The article goes on to complain about how big media companies "force" cable companies — and through them, consumers — to pay for channels they don't want, artificially inflating the cost of cable service.
The weird thing about this argument is that the company that has done the most to break the cable TV bundle — Netflix — is itself a giant bundle of content. Say you love House of Cards but aren't interested in the many other shows available through Netflix streaming. Netflix doesn't care. Either you subscribe to the whole Netflix bundle or you don't.
It's true that you can buy individual House of Cards episodes from other companies like Amazon or Google — but only at a huge markup. Individual episodes cost $1.99. If you expect to watch more than four episodes a month, it makes more sense to get a $7.99 Netflix bundle, which lets you watch not only an unlimited number of House of Cards episodes but a ton of other content as well.
This kind of bundling makes economic sense, because once a show has been created, the cost of distributing it to one additional person — what economists call marginal cost — is trivial. Removing channels from a bundle doesn't save content creators any money, so there's no reason to think it would save customers money either.
The most popular cable channels, like ESPN and AMC, cost a lot because a lot of people want to watch them. The media companies that own them then throw in other, much less popular channels in hopes of making them more popular. But if media companies sold the popular channels by themselves, they'd do it at a price that was almost as high as they charge for the bundles. In an à-la-carte world, different customers would pay different amounts, but on average customers would pay about the same for a lot less content.
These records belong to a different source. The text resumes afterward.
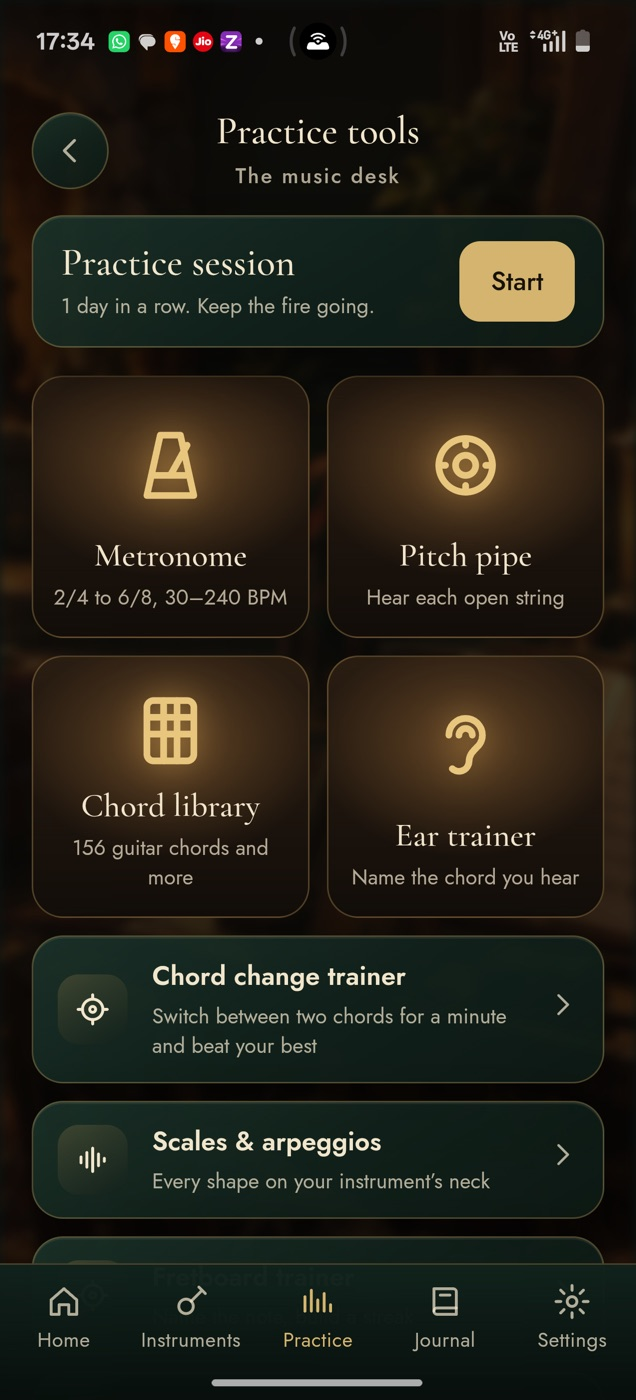
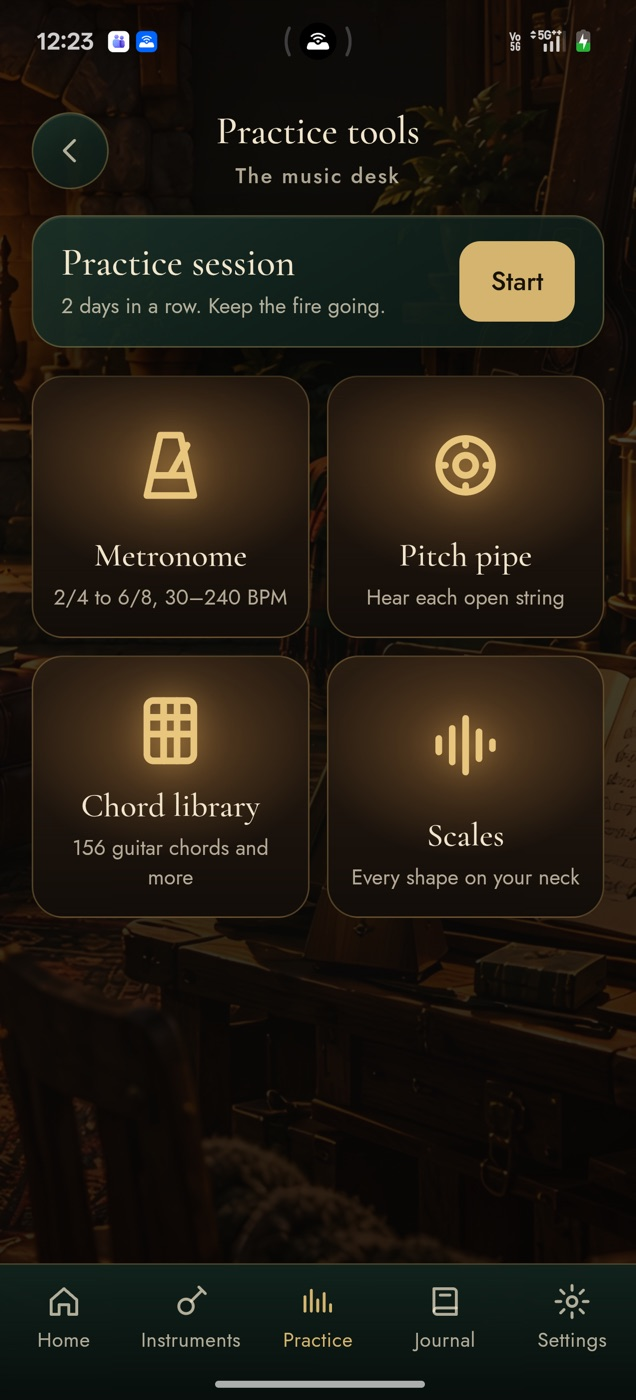
Site and privacy policy: match the focused app

diff --git a/index.html b/index.html
@@ -4,7 +4,7 @@
 <meta charset="utf-8">
 <meta name="viewport" content="width=device-width, initial-scale=1">
 <title>Emberluth: the musician's common room</title>
-<meta name="description" content="Emberluth is a free, private Android app for string players: a living, painted common room where you tune 12 instruments, practise, plan setlists, pack for gigs, care for your strings and keep a journal. No ads, no tracking, works offline.">
+<meta name="description" content="Emberluth is a free, private Android app for string players: a living, painted common room where you tune 12 instruments, practise with a timer, scales and chords, and keep a practice log and string records. No ads, no tracking, works offline.">
 <meta property="og:title" content="Emberluth: the musician's common room">
 <meta property="og:description" content="Tune, practise and prepare by the fire. A free, private app for string players.">
 <meta property="og:image" content="https://h4r1-projects.github.io/emberluth/assets/social-preview.jpg">
@@ -107,13 +107,13 @@
     <div class="places">
       <div class="place"><figure><img src="assets/screens/10-violin.jpg" alt="The violin's page with tuning and care options" loading="lazy"></figure><h3>Every instrument</h3><p>Tune it, change its tuning, look after it and keep its notes.</p></div>
       <div class="place"><figure><img src="assets/screens/12-scales.jpg" alt="Scales and arpeggios drawn on a fretboard" loading="lazy"></figure><h3>Scales on the neck</h3><p>Eleven scales and arpeggios on any of the twelve instruments.</p></div>
-      <div class="place"><figure><img src="assets/screens/15-setlist.jpg" alt="A setlist with keys and capo positions" loading="lazy"></figure><h3>Setlists</h3><p>Songs with their key, capo and tuning, in running order.</p></div>
-      <div class="place"><figure><img src="assets/screens/17-care.jpg" alt="Instrument care guide and string records" loading="lazy"></figure><h3>Instrument care</h3><p>Care guides, string-change records and a maintenance checklist.</p></div>
+      <div class="place"><figure><img src="assets/screens/11-practice.jpg" alt="Practice tools with a session timer" loading="lazy"></figure><h3>Practice tools</h3><p>A session timer, metronome, pitch pipe, chords and scales in one place.</p></div>
+      <div class="place"><figure><img src="assets/screens/17-care.jpg" alt="Instrument care guide and string records" loading="lazy"></figure><h3>Instrument care</h3><p>Care guides, string-change records and notes for each instrument.</p></div>
     </div>
     <div class="tools">
       <div class="tool"><h3>Tune</h3><ul><li>Auto, manual and chromatic modes</li><li>Fine mode, in tune at ±2 cents</li><li>Headstock view shows which peg to turn</li><li>Reference pitch from 415 to 466 Hz</li><li>Custom tunings and a left-handed layout</li></ul></div>
-      <div class="tool"><h3>Practise</h3><ul><li>Metronome from 30 to 240 BPM</li><li>Pitch pipe and 156 guitar chords</li><li>Ear trainer and chord-change trainer</li><li>Fretboard note trainer</li><li>Capo finder and chord transposer</li><li>A practice timer that logs your sessions</li></ul></div>
-      <div class="tool"><h3>Prepare</h3><ul><li>Gig packing lists and reusable templates</li><li>Setlists with key, capo and tuning</li><li>String-change history per instrument</li><li>A journal for goals, practice and ideas</li></ul></div>
+      <div class="tool"><h3>Practise</h3><ul><li>Metronome from 30 to 240 BPM</li><li>Pitch pipe and 156 guitar chords</li><li>Eleven scales and arpeggios on any instrument's neck</li><li>A practice timer that logs your sessions</li></ul></div>
+      <div class="tool"><h3>Prepare</h3><ul><li>A practice log that fills itself from your timer</li><li>Goals, and a fire that burns by how often you play</li><li>String-change history per instrument</li><li>Care guides for each instrument family</li></ul></div>
     </div>
   </div>
 </section>
@@ -123,7 +123,7 @@
     <h2>Private by design</h2>
     <div class="private">
       <div><b>Sound stays on your phone</b><p>The tuner analyses sound as you play. Nothing is recorded, stored or sent anywhere.</p></div>
-      <div><b>No accounts, no tracking</b><p>No sign-in, no ads, no analytics. Your journal, lists and settings never leave your phone.</p></div>
+      <div><b>No accounts, no tracking</b><p>No sign-in, no ads, no analytics. Your practice log, notes and settings never leave your phone.</p></div>
       <div><b>Works offline</b><p>Everything, including the room, its sounds and its art, is inside the app.</p></div>
     </div>
     <p style="margin-top:30px"><a href="privacy.html">Read the privacy policy</a></p>

diff --git a/privacy.html b/privacy.html
@@ -29,7 +29,7 @@
   <h1>Privacy Policy</h1>
   <p class="date">Effective date: 27 October 2026</p>
 
-  <p>Emberluth is a free app for string players: a tuner, practice tools, gig preparation, instrument care and a journal, set in a painted common room. It has no advertisements, analytics or tracking, and no user accounts.</p>
+  <p>Emberluth is a free app for string players: a tuner, practice tools, instrument care and a practice log, set in a painted common room. It has no advertisements, analytics or tracking, and no user accounts.</p>
 
   <h2>1. Microphone and audio</h2>
   <p>Emberluth uses the microphone only while the tuner is open, to detect the pitch of the string you play. Sound is analysed on your phone in real time. The app does not record, save, upload or send microphone audio. You can use every other part of the app without allowing the microphone.</p>
@@ -38,8 +38,8 @@
   <p>Emberluth keeps the following on your phone, in the app's own storage:</p>
   <ul>
     <li>Tuner settings: instrument, tuning, custom tunings, reference pitch, modes and display preferences.</li>
-    <li>Practice data: metronome tempo, trainer scores and the start time of a running practice timer.</li>
-    <li>Things you write: journal entries and goals, gig checklists and templates, setlists, string-change records, maintenance notes and instrument notes.</li>
+    <li>Practice data: metronome tempo and the start time of a running practice timer.</li>
+    <li>Things you write: practice log entries, goals and notes, string-change records and instrument notes.</li>
     <li>Room state: which instruments you tuned on which day, whether you have seen the opening, whether the room's fire and rain sounds are on, and the date of your last backup file.</li>
   </ul>
   <p>None of this is sent to the developer or anyone else by the app.</p>

diff --git a/README.md b/README.md
@@ -12,7 +12,7 @@ flicker, rain or snow taps the windows and the light follows your day. Swipe acr
   <img src="assets/screens/04-room-card.jpg" width="24%" alt="The common room">
   <img src="assets/screens/09-instrument-wall.jpg" width="24%" alt="The instrument wall">
   <img src="assets/screens/12-scales.jpg" width="24%" alt="Scales on the fretboard">
-  <img src="assets/screens/15-setlist.jpg" width="24%" alt="A setlist">
+  <img src="assets/screens/11-practice.jpg" width="24%" alt="Practice tools">
 </p>
 
 ## What's inside
@@ -20,10 +20,9 @@ flicker, rain or snow taps the windows and the light follows your day. Swipe acr
 - **Tune** 12 instruments in 85 tunings: guitar, 12-string, baritone, bass, double bass, ukulele, violin, viola, cello,
   banjo, tenor banjo and mandolin. Auto, manual and chromatic modes, fine mode, headstock view, custom tunings,
   reference pitch from 415 to 466 Hz and a left-handed layout.
-- **Practise** with a metronome, pitch pipe, 156 guitar chords, ear and chord-change trainers, eleven scales and
-  arpeggios on any fretboard, a fretboard note trainer, a capo finder and chord transposer, and a practice timer.
-- **Prepare** with gig packing lists and templates, setlists with key, capo and tuning, string-change records,
-  maintenance checklists and a journal.
+- **Practise** with a metronome, pitch pipe, 156 guitar chords, eleven scales and arpeggios on any fretboard, and a
+  practice timer that logs every session.
+- **Look after** your instruments with care guides, string-change records and notes, and keep a practice log with goals.
 
 ## Privacy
It is true that the internet — and companies like Hulu, Netflix, and YouTube — is making the television market more competitive. But what's new about these services isn't that they do less bundling. Rather, it's that they're charging lower prices, and in the process resetting customers' expectations about how much television content should cost. But there's no reason to think this new competition will lead to a world where consumers no longer buy content in big bundles.